In this infographic, learn how hospitals and healthcare facilities handle the challenge of reducing nurse burnout and building a workplace that supports nurse resilience. During the webinar Build Resilience and Reduce Nurse Burnout, we asked nurse burnout at the attendees’ facilities: how they assess nurse burnout, what are their primary nursing concerns, how they address nurse safety, and how they combat feelings of isolation among nurses.
See how long-term care providers rate their readiness to comply with the CMS emergency preparedness rule and a CMS survey.
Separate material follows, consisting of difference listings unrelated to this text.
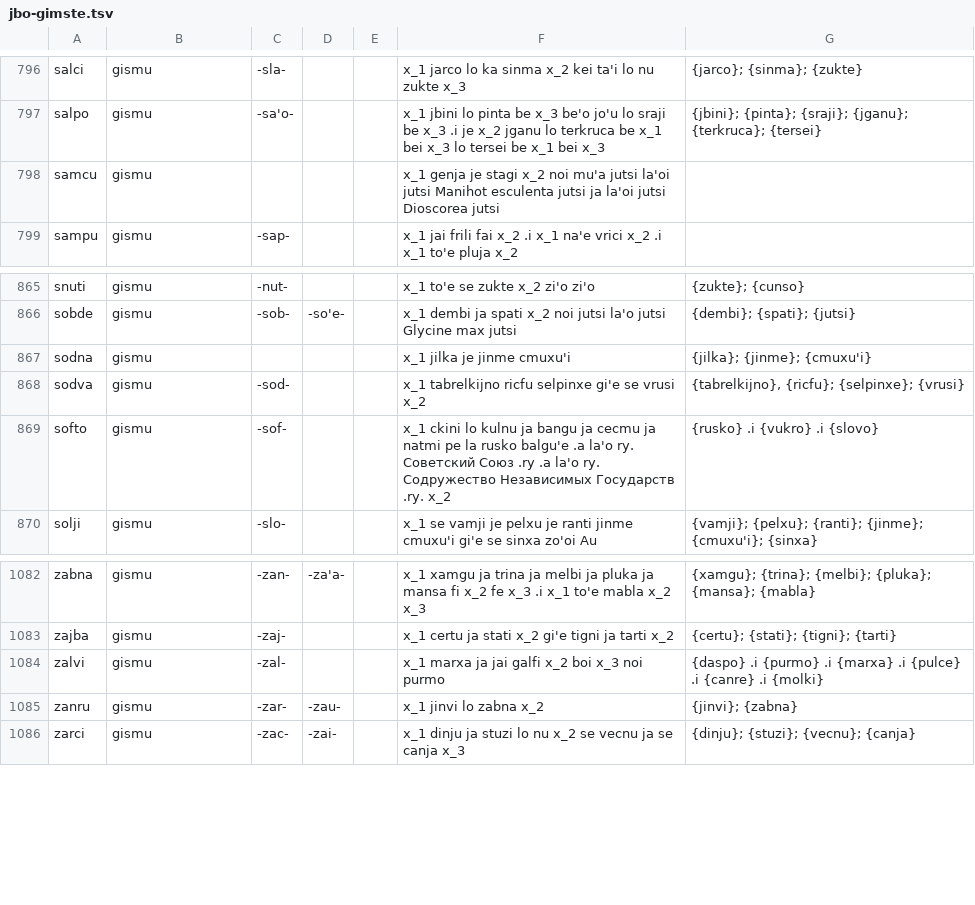
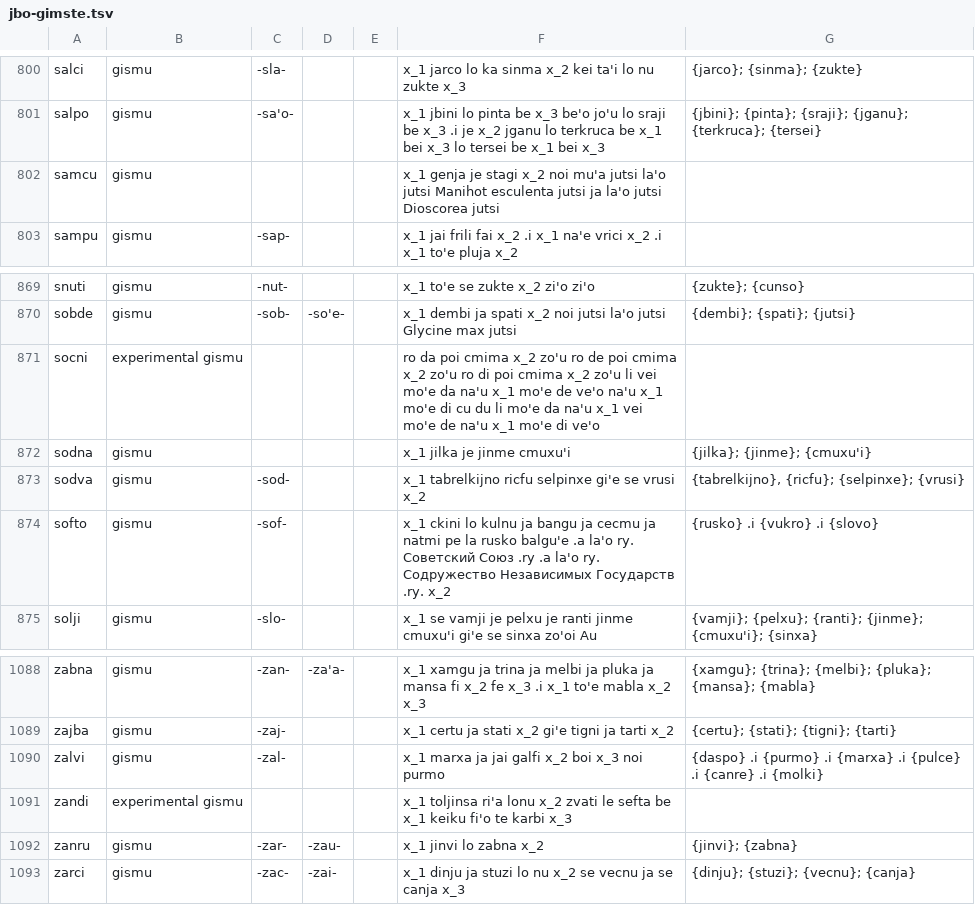
Before and after one commit to guskant/lojbo, a TSV file: gismu-cmavo/jbo-gimste.tsv, drawn as a sheet; only a part is shown, gaps mark what is left out; the diff covers the shown part only.

```diff
--- a/gismu-cmavo/jbo-gimste.tsv
+++ b/gismu-cmavo/jbo-gimste.tsv
@@ -797,3 +801,3 @@ salci	gismu   	-sla-		      	x_1 jarco lo ka sinma x_2 kei ta'i lo nu zukte x_3
 salpo	gismu   	-sa'o-		      	x_1 jbini lo pinta be x_3 be'o jo'u lo sraji be x_3 .i je x_2 jganu lo terkruca be x_1 bei x_3 lo tersei be x_1 bei x_3	{jbini}; {pinta}; {sraji}; {jganu}; {terkruca}; {tersei}
-samcu	gismu			      	x_1 genja je stagi x_2 noi mu'a jutsi la'oi jutsi Manihot esculenta jutsi ja la'oi jutsi Dioscorea jutsi
+samcu	gismu			      	x_1 genja je stagi x_2 noi mu'a jutsi la'o jutsi Manihot esculenta jutsi ja la'o jutsi Dioscorea jutsi
 sampu	gismu   	-sap-		      	x_1 jai frili fai x_2 .i x_1 na'e vrici x_2 .i x_1 to'e pluja x_2
@@ -866,2 +870,3 @@ snuti	gismu   	-nut-		      	x_1 to'e se zukte x_2 zi'o zi'o	{zukte}; {cunso}
 sobde	gismu   	-sob-   	-so'e-	      	x_1 dembi ja spati x_2 noi jutsi la'o jutsi Glycine max jutsi	{dembi}; {spati}; {jutsi}
+socni	experimental gismu			      	ro da poi cmima x_2 zo'u ro de poi cmima x_2 zo'u ro di poi cmima x_2 zo'u li vei mo'e da na'u x_1 mo'e de ve'o na'u x_1 mo'e di cu du li mo'e da na'u x_1 vei mo'e de na'u x_1 mo'e di ve'o
 sodna	gismu			      	x_1 jilka je jinme cmuxu'i	{jilka}; {jinme}; {cmuxu'i}
@@ -1084,2 +1090,3 @@ zajba	gismu   	-zaj-		      	x_1 certu ja stati x_2 gi'e tigni ja tarti x_2	{cer
 zalvi	gismu   	-zal-		      	x_1 marxa ja jai galfi x_2 boi x_3 noi purmo	{daspo} .i {purmo} .i {marxa} .i {pulce} .i {canre} .i {molki}
+zandi	experimental gismu			      	x_1 toljinsa ri'a lonu x_2 zvati le sefta be x_1 keiku fi'o te karbi x_3
 zanru	gismu   	-zar-   	-zau-	      	x_1 jinvi lo zabna x_2	{jinvi}; {zabna}
```
Also changed, not shown: 5 added rows elsewhere in this file, gismu-cmavo/eng-gimste.tsv, gismu-cmavo/epo-gimste.tsv, 45 other files.
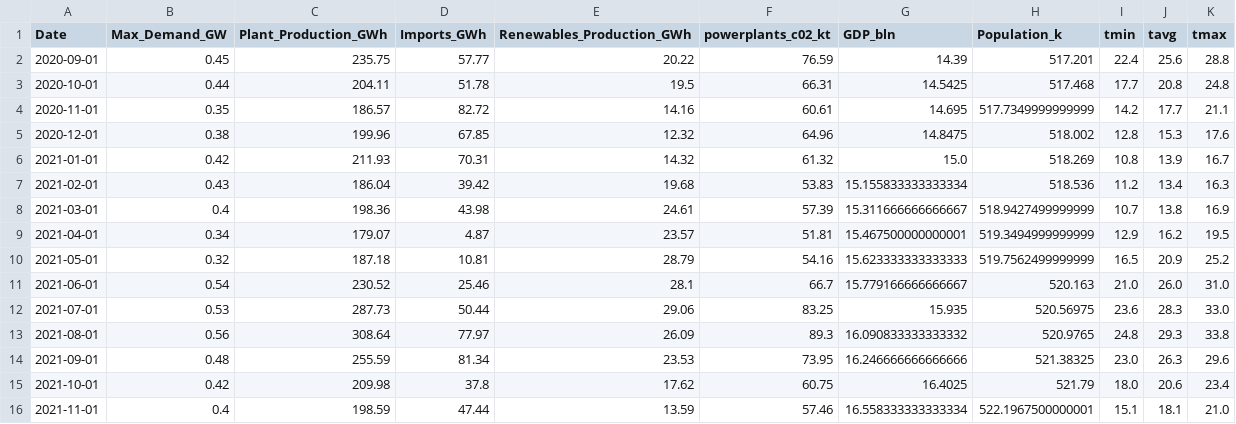
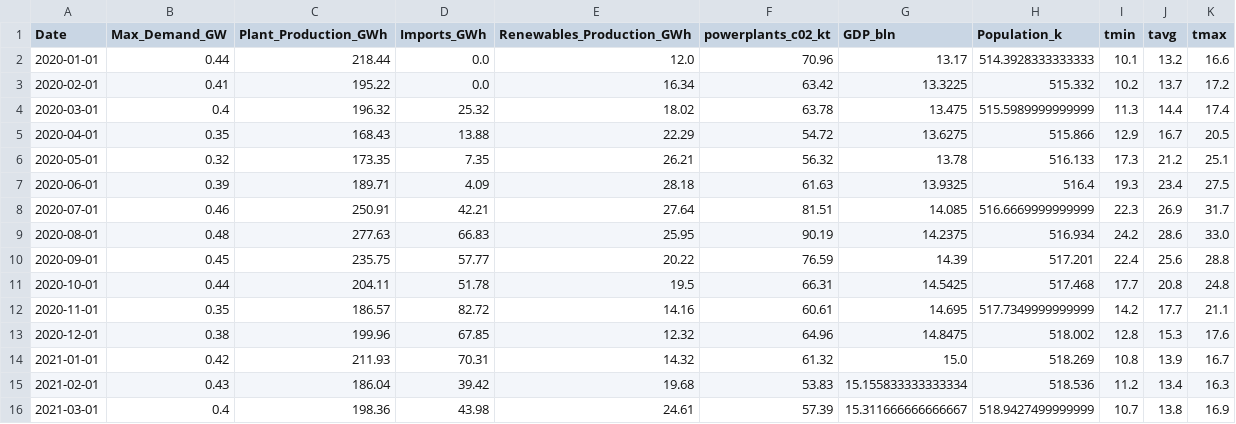
Before and after one commit to ATECO-malta/applied_ml_assignment, a CSV file: data/validate_data.csv, drawn as a sheet; only a part is shown; the shorter side is filled out with more unchanged rows.

```diff
--- a/data/validate_data.csv
+++ b/data/validate_data.csv
@@ -1,2 +1,10 @@
 Date,Max_Demand_GW,Plant_Production_GWh,Imports_GWh,Renewables_Production_GWh,powerplants_c02_kt,GDP_bln,Population_k,tmin,tavg,tmax
+2020-01-01,0.44,218.44,0.0,12.0,70.96,13.17,514.3928333333333,10.1,13.2,16.6
+2020-02-01,0.41,195.22,0.0,16.34,63.42,13.3225,515.332,10.2,13.7,17.2
+2020-03-01,0.4,196.32,25.32,18.02,63.78,13.475,515.5989999999999,11.3,14.4,17.4
+2020-04-01,0.35,168.43,13.88,22.29,54.72,13.6275,515.866,12.9,16.7,20.5
+2020-05-01,0.32,173.35,7.35,26.21,56.32,13.78,516.133,17.3,21.2,25.1
+2020-06-01,0.39,189.71,4.09,28.18,61.63,13.9325,516.4,19.3,23.4,27.5
+2020-07-01,0.46,250.91,42.21,27.64,81.51,14.085,516.6669999999999,22.3,26.9,31.7
+2020-08-01,0.48,277.63,66.83,25.95,90.19,14.2375,516.934,24.2,28.6,33.0
 2020-09-01,0.45,235.75,57.77,20.22,76.59,14.39,517.201,22.4,25.6,28.8
```
Also changed, not shown: data/test_data.csv, data/train_data.csv, 2 other files.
Compare your facility and learn where lie your opportunities for improvement.
A Real-Time Health System (RTHS) is the result of a business IT strategy that prioritizes the adoption of technologies aligned with specific goals and performance metrics. The possibilities described in this post are tangible and achievable. Demonstrating the link between clinical communication and collaboration technology and enterprise goals makes a compelling business case.
Should nurses be using smartphones at work as nurse communication tools? Learn the advantages of using a smartphone as part of a hospital communication system and nurse communication tool to improve nursing job satisfaction, healthcare efficiency, and collaboration while reducing nurse burnout.
Frontline nurses report feeling isolated in a crowd due to new care protocols, heavy workloads, hospital design, and new technology. As an advocate for the power of healthcare team communication technology to improve care workflow and patient care, I believe users can and should experience technology as a clear net positive. Learn best practices for the use of healthcare communication technology in hospitals.
Nurse staffing is a perennial issue for hospital leadership. If it were merely an issue of nurse-to-patient ratios, the problem might be easier to solve. Nurse workload is only part of the story. This post looks at how to address the emotional aspects driving nurses’ stress over staffing levels.
Workers in health care settings are four times more likely to be victimized than workers in private industry. Because stress drives nursing burnout, healthcare leaders must address factors that cause worry and fear, not just busyness. Learn about actions you can take to reduce the stress of nurses caused by concerns about workplace violence and safety.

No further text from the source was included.